═══ RECORDS TO USE

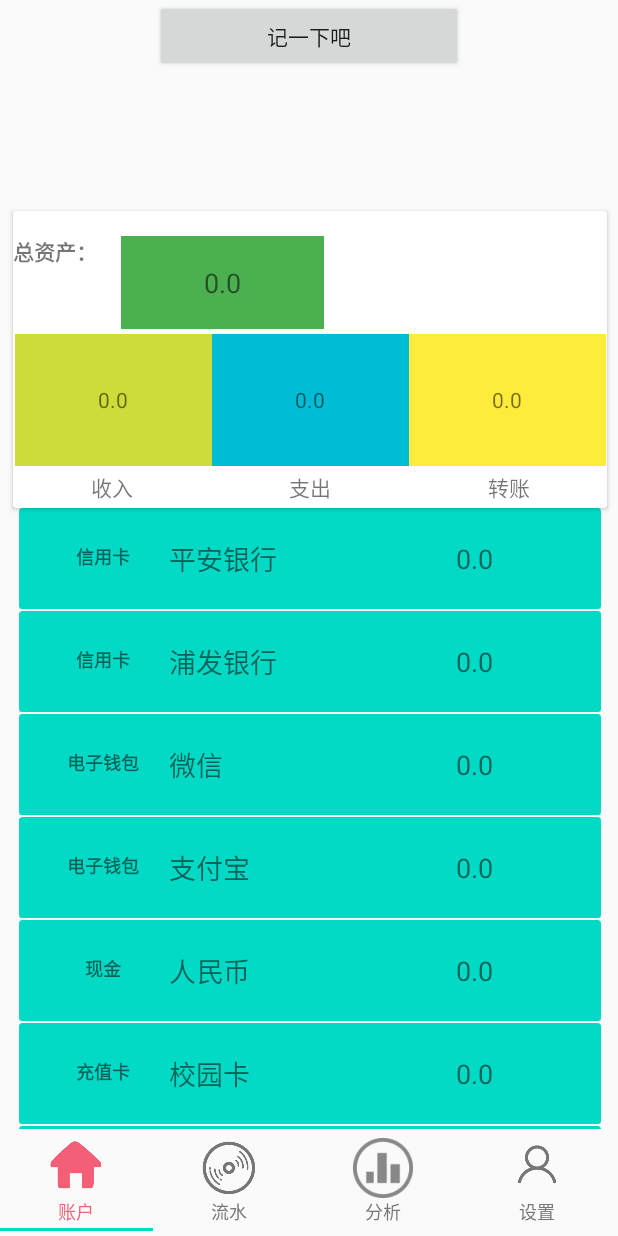
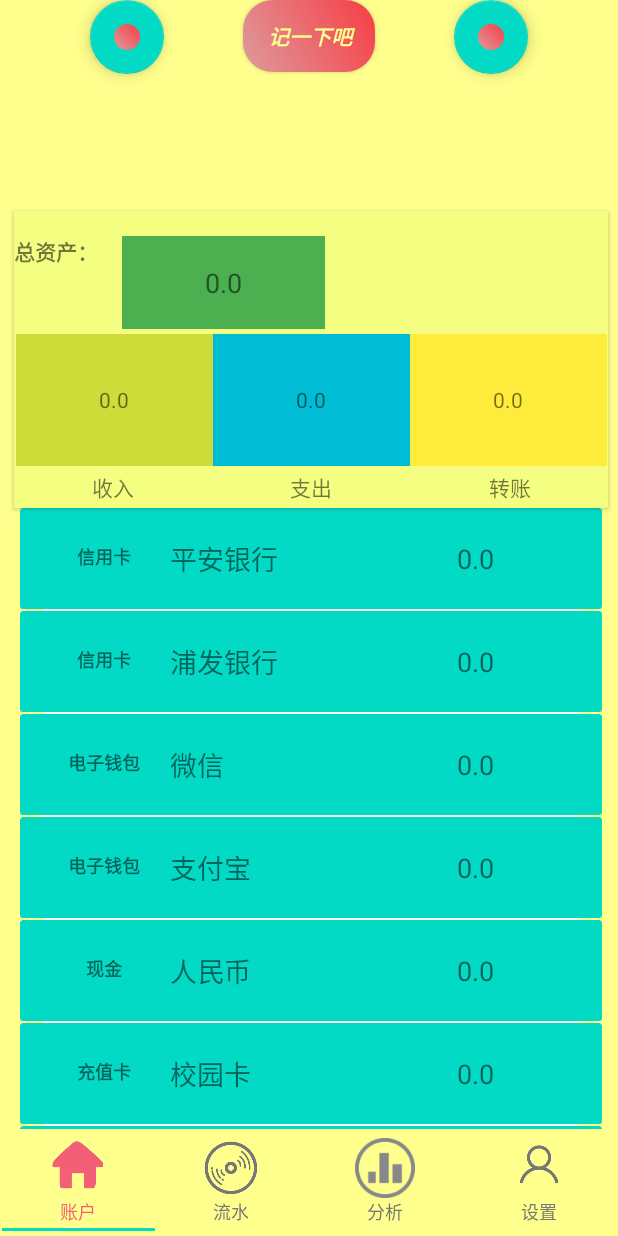
Before and after one commit to CMathmo/software-engineering, an Android app: the screen it shows after launch (MainActivity), on a phone screen of 412 x 824 dp. Run offline under Robolectric (Android 15) with nearby library versions, the phone set to English and light mode, and no system bars; our stand-ins replace Room's generated code.

Commit message:
momo快写

```diff
--- a/t_Book/app/src/main/java/com/wad/tBook/MainActivity.kt
+++ b/t_Book/app/src/main/java/com/wad/tBook/MainActivity.kt
@@ -18,11 +18,15 @@ import androidx.multidex.MultiDex
 import com.wad.tBook.setting.SettingFragment
 import kotlinx.android.synthetic.main.activity_show.*
 import androidx.viewpager.widget.ViewPager
+import com.google.android.material.floatingactionbutton.FloatingActionButton
 import com.google.android.material.tabs.TabLayout
+import com.wad.tBook.MyApplication.Companion.context
 import com.wad.tBook.analysis.AnalysisFragment
 import com.wad.tBook.room.*
+import com.wad.tBook.statistical.AccountDetailActivity
 import com.wad.tBook.statistical.AccountFragment
 import com.wad.tBook.statistical.PipelineFragment
+import com.wad.tBook.statistical.StatisticalActivity
 import org.jetbrains.anko.find
 import kotlin.Any as KotlinAny
 
@@ -88,6 +92,16 @@ class MainActivity : FragmentActivity() {
     override fun onRestart() {
         super.onRestart()
         Log.d(TAG,"restart_show")
+    }
+
+    override fun onResume() {
+        super.onResume()
+        val dataButton : FloatingActionButton = find(R.id.data_button)
+        dataButton.setOnClickListener{
+            val intent = Intent(applicationContext, StatisticalActivity::class.java)
+            intent.setFlags(Intent.FLAG_ACTIVITY_NEW_TASK)
+            applicationContext.startActivity(intent)
+        }
     }
 
 
--- a/t_Book/app/src/main/java/com/wad/tBook/statistical/ui/main/SectionsPagerAdapter.kt
+++ b/t_Book/app/src/main/java/com/wad/tBook/statistical/ui/main/SectionsPagerAdapter.kt
@@ -8,7 +8,9 @@ import com.wad.tBook.R
 
 private val TAB_TITLES = arrayOf(
     R.string.tab_text_1,
-    R.string.tab_text_2
+    R.string.tab_text_2,
+    R.string.tab_text_3,
+    R.string.tab_text_4
 )
 
 /**
@@ -29,7 +31,7 @@ class SectionsPagerAdapter(private val context: Context, fm: FragmentManager) :
     }
 
     override fun getCount(): Int {
-        // Show 2 total pages.
-        return 2
+        // Show 4 total pages.
+        return 4
     }
 }
--- /dev/null
+++ b/t_Book/app/src/main/res/drawable-v24/button_background_add.xml
@@ -0,0 +1,12 @@
+<?xml version="1.0" encoding="utf-8"?>
+<shape xmlns:android="http://schemas.android.com/apk/res/android">
+
+    <corners
+        android:radius="20dp"/>
+
+    <gradient
+        android:angle="45"
+        android:startColor="#dd9b9d"
+        android:endColor="#f73d44"/>
+
+</shape>
--- a/t_Book/app/src/main/res/layout/activity_show.xml
+++ b/t_Book/app/src/main/res/layout/activity_show.xml
@@ -1,27 +1,43 @@
 <?xml version="1.0" encoding="utf-8"?>
 <RelativeLayout xmlns:android="http://schemas.android.com/apk/res/android"
     xmlns:app="http://schemas.android.com/apk/res-auto"
+    xmlns:tools="http://schemas.android.com/tools"
     android:layout_width="match_parent"
     android:layout_height="match_parent"
+    android:background="#FFFF8D"
     android:fitsSystemWindows="true"
     android:orientation="vertical">
 
+
+    <androidx.constraintlayout.widget.ConstraintLayout
+        android:layout_width="match_parent"
+        android:layout_height="match_parent">
+
+        <com.google.android.material.tabs.TabLayout
+            android:id="@+id/tabLayout"
+            android:layout_width="409dp"
+            android:layout_height="wrap_content"
+            android:layout_marginBottom="3dp"
+            app:layout_constraintBottom_toBottomOf="parent"
+            app:layout_constraintEnd_toEndOf="parent"
+            app:layout_constraintStart_toStartOf="parent" />
+
         <Button
             android:id="@+id/add_button"
-        android:layout_width="205dp"
+            android:layout_width="wrap_content"
             android:layout_height="wrap_content"
-        android:layout_centerHorizontal="true"
+            android:background="@drawable/button_background_add"
             android:text="记一下吧"
+            android:textColor="#FFFF8D"
+            android:textStyle="bold|italic"
             app:layout_constraintEnd_toEndOf="parent"
             app:layout_constraintStart_toStartOf="parent"
             app:layout_constraintTop_toTopOf="parent" />
 
-
         <androidx.viewpager.widget.ViewPager
             android:id="@+id/viewPager"
-        android:layout_width="410dp"
-        android:layout_height="630dp"
-        android:layout_above="@+id/tabLayout"
+            android:layout_width="413dp"
+            android:layout_height="627dp"
             android:layout_marginStart="1dp"
             android:layout_marginEnd="1dp"
             android:layout_marginBottom="2dp"
@@ -31,14 +47,26 @@
 
         </androidx.viewpager.widget.ViewPager>
 
-    <com.google.android.material.tabs.TabLayout
-        android:id="@+id/tabLayout"
-        android:layout_width="409dp"
-        android:layout_height="wrap_content"
-        android:layout_alignParentBottom="true"
-        android:layout_marginBottom="3dp"
-        app:layout_constraintBottom_toBottomOf="parent"
+        <com.google.android.material.floatingactionbutton.FloatingActionButton
+            android:id="@+id/data_button"
+            android:layout_width="55dp"
+            android:layout_height="49dp"
+            android:layout_marginStart="60dp"
+            android:clickable="true"
+            app:layout_constraintStart_toStartOf="parent"
+            app:layout_constraintTop_toTopOf="parent"
+            app:srcCompat="@drawable/button_background_add" />
+
+        <com.google.android.material.floatingactionbutton.FloatingActionButton
+            android:id="@+id/other_button"
+            android:layout_width="55dp"
+            android:layout_height="49dp"
+            android:layout_marginEnd="60dp"
+            android:clickable="true"
             app:layout_constraintEnd_toEndOf="parent"
-        app:layout_constraintStart_toStartOf="parent" />
+            app:layout_constraintTop_toTopOf="parent"
+            app:srcCompat="@drawable/button_background_add" />
+
+    </androidx.constraintlayout.widget.ConstraintLayout>
 
 </RelativeLayout>
--- a/t_Book/app/src/main/res/layout/fragment_account.xml
+++ b/t_Book/app/src/main/res/layout/fragment_account.xml
@@ -23,7 +23,8 @@
 
             <androidx.constraintlayout.widget.ConstraintLayout
                 android:layout_width="match_parent"
-                android:layout_height="match_parent">
+                android:layout_height="match_parent"
+                android:background="#F4FF81">
 
                 <LinearLayout
                     android:id="@+id/linearLayout"
--- a/t_Book/app/src/main/res/layout/fragment_pipeline.xml
+++ b/t_Book/app/src/main/res/layout/fragment_pipeline.xml
@@ -9,7 +9,12 @@
 
     <androidx.recyclerview.widget.RecyclerView
         android:id="@+id/pipeline_recycle"
-        android:layout_width="match_parent"
-        android:layout_height="match_parent" />
+        android:layout_width="402dp"
+        android:layout_height="619dp"
+        android:background="#F4FF81"
+        app:layout_constraintBottom_toBottomOf="parent"
+        app:layout_constraintEnd_toEndOf="parent"
+        app:layout_constraintHorizontal_bias="1.0"
+        app:layout_constraintStart_toStartOf="parent" />
 
 </androidx.constraintlayout.widget.ConstraintLayout>
--- a/t_Book/app/src/main/res/values/strings.xml
+++ b/t_Book/app/src/main/res/values/strings.xml
@@ -8,4 +8,6 @@
     <string name="title_activity_statistical">StatisticalActivity</string>
     <string name="tab_text_1">Tab 1</string>
     <string name="tab_text_2">Tab 2</string>
+    <string name="tab_text_3">Tab 3</string>
+    <string name="tab_text_4">Tab 4</string>
 </resources>
```
Lines whose indentation alone changed are shown as unchanged.
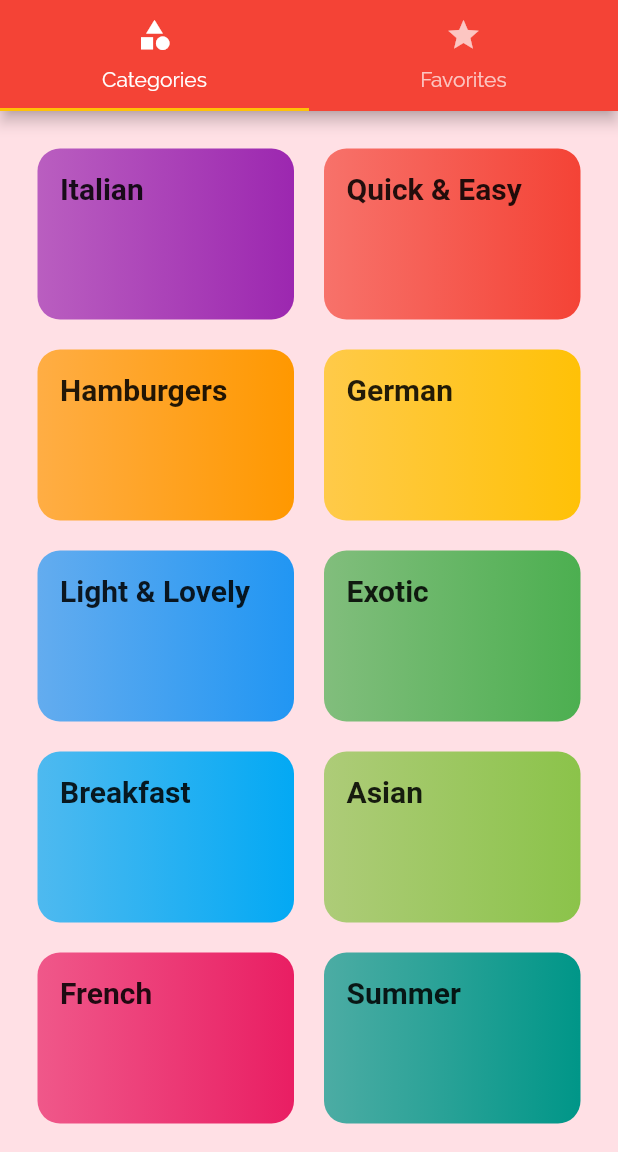
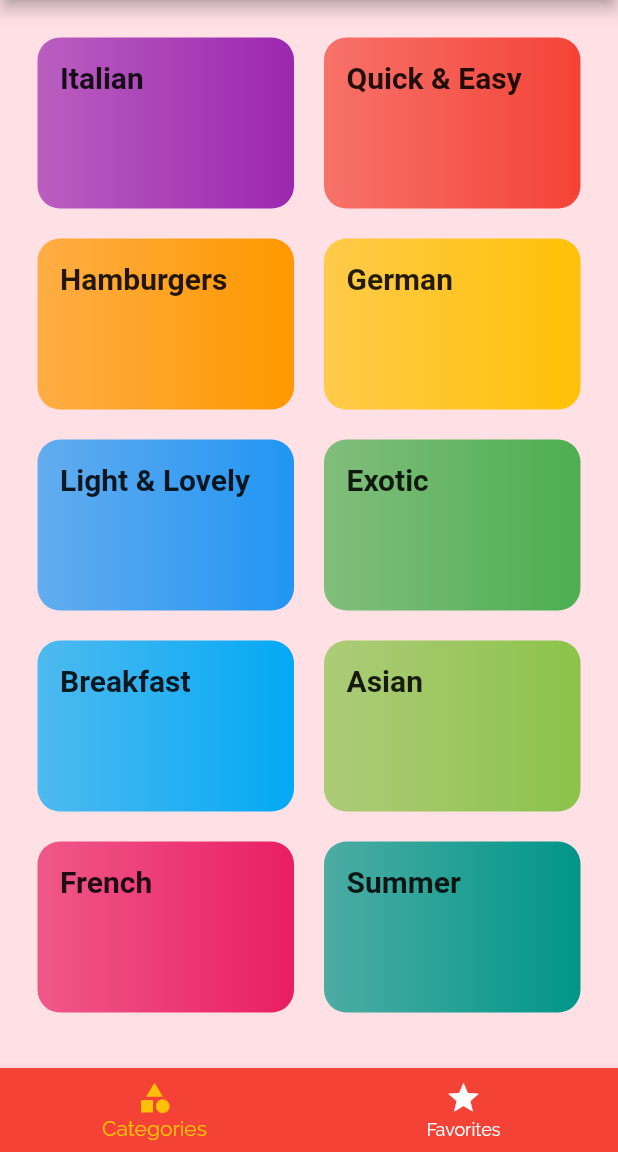
Before and after one commit to shivendu1815/Meal_App, a Flutter app: the screen it shows after launch, on a phone screen of 412 x 824 dp, the part 84-1236 px from its top. Run offline on Flutter 3.47's test engine with Material 2 defaults, Android fonts, the phone set to English and light mode, and no system bars; Roboto replaces fonts that are missing (RobotCondensed).

Commit message:
bottom tab bar added

```diff
--- a/lib/screens/tab_screen.dart
+++ b/lib/screens/tab_screen.dart
@@ -1,4 +1,4 @@
-import 'package:Meal_App/screens/favorites_screen.dart';
+import './favorites_screen.dart';
 import 'package:flutter/material.dart';
 import './categories_screen.dart';
 
@@ -8,30 +8,45 @@ class TabsScreen extends StatefulWidget {
 }
 
 class _TabsScreenState extends State<TabsScreen> {
+  final List<Widget> _pages =[
+    CategoriesScreen(),
+    FavoritesScreen(),
+  ];
+  int _selectPageIndex = 0;
+
+
+  void _selectPage(int index) {
+    setState(() {
+      _selectPageIndex= index;
+    });
+
+  }
+
   @override
   Widget build(BuildContext context) {
-    return DefaultTabController(length: 2, child: Scaffold(
-      appBar: AppBar(title: Text('Meals'), bottom: TabBar(
-        tabs: <Widget>[
-          Tab(
-            icon: Icon(
-              Icons.category,
-            ),
-            text: 'Categories',
+    return Scaffold(
+      appBar: AppBar(
+        title: Text('Meals'),
+
+      ),
+      body: _pages[_selectPageIndex],
+      bottomNavigationBar: BottomNavigationBar(
+        onTap: _selectPage,
+        backgroundColor: Theme.of(context).primaryColor,
+        unselectedItemColor: Colors.white,
+        selectedItemColor: Theme.of(context).accentColor,
+        currentIndex: _selectPageIndex,
+        items: [
+          BottomNavigationBarItem(
+            icon: Icon(Icons.category),
+            title: Text('Categories'),
           ),
-        Tab(
-          icon: Icon(
-            Icons.star
+          BottomNavigationBarItem(
+            icon: Icon(Icons.star),
+            title: Text('Favorites'),
           ),
-          text: 'Favorites',
-        ),
-      ],
+        ],
       ),
-      ),
-      body: TabBarView(children: <Widget>[
-        CategoriesScreen(),
-        FavoritesScreen(),
-      ]),
-    ),);
+    );
   }
 }
```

══════

EXERCISE: Going through the lines above one by one, tally those with the word "class" and give only the total.

RESPONSE BOX: 5